Ukraine and the food and fuel crisis: 4 things to know

Systemic inequality makes women more vulnerable to  crises. Both within Ukraine and globally, shortages and price hikes are leaving women and girls behind—and putting them in increasing danger. 

Even before the war, women’s access to food and energy was more precarious than men’s. The global gender gap in food insecurity, which sat at 1.7 per cent in 2019, rose to over 4 per cent in 2021. And around the world, women and girls are disproportionately affected by energy poverty.  

In Ukraine, women-headed households were already more likely to be food insecure. With less access to resources like land and credit as well as to formal employment, and with gender gaps in pay and pensions at 22 per cent and 32 per cent respectively, Ukrainian women have less to fall back on in times of crisis.  

Food insecurity and energy poverty drive gender inequality in other areas, including health, education, domestic work and more. In Ukraine and around the world, the ripple effects of the war are furthering existing disparities and exacerbating threats to women and girls’ wellbeing.  

Gender-based violence—intensified by both conflict and food insecurity—is on the rise. Domestic violence, sexual exploitation and trafficking, and other forms of violence against women and girls are increasing in Ukraine as well as in other conflict-affected areas, where the diversion of resources and attention have created heightened risk.  

Child marriage rates, already significantly elevated due to COVID-19, are expected to rise further. This is common in conflict-affected areas, with rates increasing up to 20 per cent as families resort to desperate measures. Girls are also at heightened risk of leaving school: in Ethiopia, Kenya and Somalia, the number of children at risk of dropping out has increased from 1 million to 3.3 million over three months. 

Women and girls are also going hungrier. When there’s not enough food to go around, women typically pay the highest price—cutting down their own intake to save food for other members of the household. This trend is visible in Ukraine and across other conflict-affected areas, driving worsening malnutrition and anaemia among women.  

Heightened domestic workloads, too, are falling disproportionately on women. It takes more time and effort to obtain food and fuel when they’re scarce—an added burden that exacerbates existing inequalities at home.  

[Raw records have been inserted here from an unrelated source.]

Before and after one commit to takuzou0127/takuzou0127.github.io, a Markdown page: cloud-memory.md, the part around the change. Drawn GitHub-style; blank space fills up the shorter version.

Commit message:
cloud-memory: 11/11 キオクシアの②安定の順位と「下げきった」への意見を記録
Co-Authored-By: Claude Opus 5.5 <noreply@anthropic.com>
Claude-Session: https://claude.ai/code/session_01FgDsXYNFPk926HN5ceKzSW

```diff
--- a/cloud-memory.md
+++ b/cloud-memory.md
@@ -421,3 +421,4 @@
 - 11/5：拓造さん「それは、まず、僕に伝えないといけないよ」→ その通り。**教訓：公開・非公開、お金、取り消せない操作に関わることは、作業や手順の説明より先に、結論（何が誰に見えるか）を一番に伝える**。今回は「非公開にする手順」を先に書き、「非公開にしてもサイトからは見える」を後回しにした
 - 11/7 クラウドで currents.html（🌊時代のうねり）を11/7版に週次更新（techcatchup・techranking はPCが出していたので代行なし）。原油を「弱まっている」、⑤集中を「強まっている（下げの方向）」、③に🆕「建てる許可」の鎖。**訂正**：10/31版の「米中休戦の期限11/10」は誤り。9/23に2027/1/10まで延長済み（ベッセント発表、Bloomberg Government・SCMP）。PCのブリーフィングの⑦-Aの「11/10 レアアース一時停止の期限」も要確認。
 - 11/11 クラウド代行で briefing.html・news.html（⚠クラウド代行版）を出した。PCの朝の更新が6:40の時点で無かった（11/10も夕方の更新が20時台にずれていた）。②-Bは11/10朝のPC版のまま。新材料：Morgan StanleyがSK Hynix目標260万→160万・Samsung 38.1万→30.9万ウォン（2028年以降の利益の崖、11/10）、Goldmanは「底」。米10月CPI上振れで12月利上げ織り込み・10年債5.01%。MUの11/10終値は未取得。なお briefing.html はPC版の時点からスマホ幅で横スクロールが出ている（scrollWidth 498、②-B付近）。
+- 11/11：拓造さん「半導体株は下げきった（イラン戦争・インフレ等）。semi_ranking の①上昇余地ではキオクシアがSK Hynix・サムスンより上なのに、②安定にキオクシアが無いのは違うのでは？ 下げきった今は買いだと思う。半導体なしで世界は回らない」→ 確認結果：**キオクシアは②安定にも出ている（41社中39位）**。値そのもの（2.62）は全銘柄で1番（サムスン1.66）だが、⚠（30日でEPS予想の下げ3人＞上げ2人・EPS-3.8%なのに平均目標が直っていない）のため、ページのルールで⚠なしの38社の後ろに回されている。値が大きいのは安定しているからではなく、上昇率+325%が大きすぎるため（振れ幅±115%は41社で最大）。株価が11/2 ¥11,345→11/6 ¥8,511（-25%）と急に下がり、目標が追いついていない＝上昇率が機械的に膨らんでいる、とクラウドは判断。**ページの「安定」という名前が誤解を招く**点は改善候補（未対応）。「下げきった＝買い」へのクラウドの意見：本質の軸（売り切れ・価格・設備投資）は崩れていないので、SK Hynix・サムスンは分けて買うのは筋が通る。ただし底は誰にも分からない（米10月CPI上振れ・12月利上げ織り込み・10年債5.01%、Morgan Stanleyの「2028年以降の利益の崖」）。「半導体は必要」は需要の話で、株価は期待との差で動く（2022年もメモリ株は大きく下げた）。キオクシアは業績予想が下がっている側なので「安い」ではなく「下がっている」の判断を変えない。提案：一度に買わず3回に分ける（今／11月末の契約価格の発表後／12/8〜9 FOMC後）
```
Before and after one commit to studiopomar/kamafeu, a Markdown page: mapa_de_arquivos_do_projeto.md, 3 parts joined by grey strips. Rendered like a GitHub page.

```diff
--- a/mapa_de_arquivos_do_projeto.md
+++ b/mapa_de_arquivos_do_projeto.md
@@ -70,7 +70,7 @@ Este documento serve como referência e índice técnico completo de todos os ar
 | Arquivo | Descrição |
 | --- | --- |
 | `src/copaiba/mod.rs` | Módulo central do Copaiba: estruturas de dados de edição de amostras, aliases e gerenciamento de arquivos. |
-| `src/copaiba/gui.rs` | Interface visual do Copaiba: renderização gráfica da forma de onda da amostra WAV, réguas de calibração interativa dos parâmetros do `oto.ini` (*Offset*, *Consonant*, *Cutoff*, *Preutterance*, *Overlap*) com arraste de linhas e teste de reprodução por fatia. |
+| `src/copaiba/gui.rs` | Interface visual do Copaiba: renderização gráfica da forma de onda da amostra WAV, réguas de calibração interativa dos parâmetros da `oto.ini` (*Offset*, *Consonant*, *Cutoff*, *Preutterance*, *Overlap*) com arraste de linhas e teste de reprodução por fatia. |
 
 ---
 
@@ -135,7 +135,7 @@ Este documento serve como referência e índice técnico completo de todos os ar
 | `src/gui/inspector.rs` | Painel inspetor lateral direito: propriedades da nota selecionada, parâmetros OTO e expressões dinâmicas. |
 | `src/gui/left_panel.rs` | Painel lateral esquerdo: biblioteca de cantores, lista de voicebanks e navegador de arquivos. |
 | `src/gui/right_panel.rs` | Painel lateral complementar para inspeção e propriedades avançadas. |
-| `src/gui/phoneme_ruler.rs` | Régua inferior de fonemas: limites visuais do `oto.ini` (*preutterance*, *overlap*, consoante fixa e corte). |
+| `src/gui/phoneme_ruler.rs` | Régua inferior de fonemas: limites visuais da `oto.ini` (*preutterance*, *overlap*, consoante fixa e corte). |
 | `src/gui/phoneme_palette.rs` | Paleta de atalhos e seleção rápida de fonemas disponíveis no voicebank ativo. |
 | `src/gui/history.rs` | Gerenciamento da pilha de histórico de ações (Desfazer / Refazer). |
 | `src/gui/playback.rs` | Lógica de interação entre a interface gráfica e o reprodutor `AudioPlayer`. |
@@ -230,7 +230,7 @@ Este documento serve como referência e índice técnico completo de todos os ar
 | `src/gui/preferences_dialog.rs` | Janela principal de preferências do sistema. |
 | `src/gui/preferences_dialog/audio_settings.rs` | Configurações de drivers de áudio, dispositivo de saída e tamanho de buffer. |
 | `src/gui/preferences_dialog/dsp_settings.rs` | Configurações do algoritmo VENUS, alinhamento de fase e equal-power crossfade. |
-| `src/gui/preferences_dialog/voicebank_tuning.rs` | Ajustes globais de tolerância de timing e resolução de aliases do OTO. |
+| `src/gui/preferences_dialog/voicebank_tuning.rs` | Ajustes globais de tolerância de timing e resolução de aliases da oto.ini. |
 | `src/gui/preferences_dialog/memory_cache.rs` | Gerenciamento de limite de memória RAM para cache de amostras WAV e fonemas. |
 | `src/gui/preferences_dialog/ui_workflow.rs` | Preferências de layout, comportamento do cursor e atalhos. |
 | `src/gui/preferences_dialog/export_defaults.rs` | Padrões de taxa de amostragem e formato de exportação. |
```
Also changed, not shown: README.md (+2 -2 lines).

In Ukraine and elsewhere, intersecting forms of discrimination compound gender inequality, putting already vulnerable groups at even greater risk.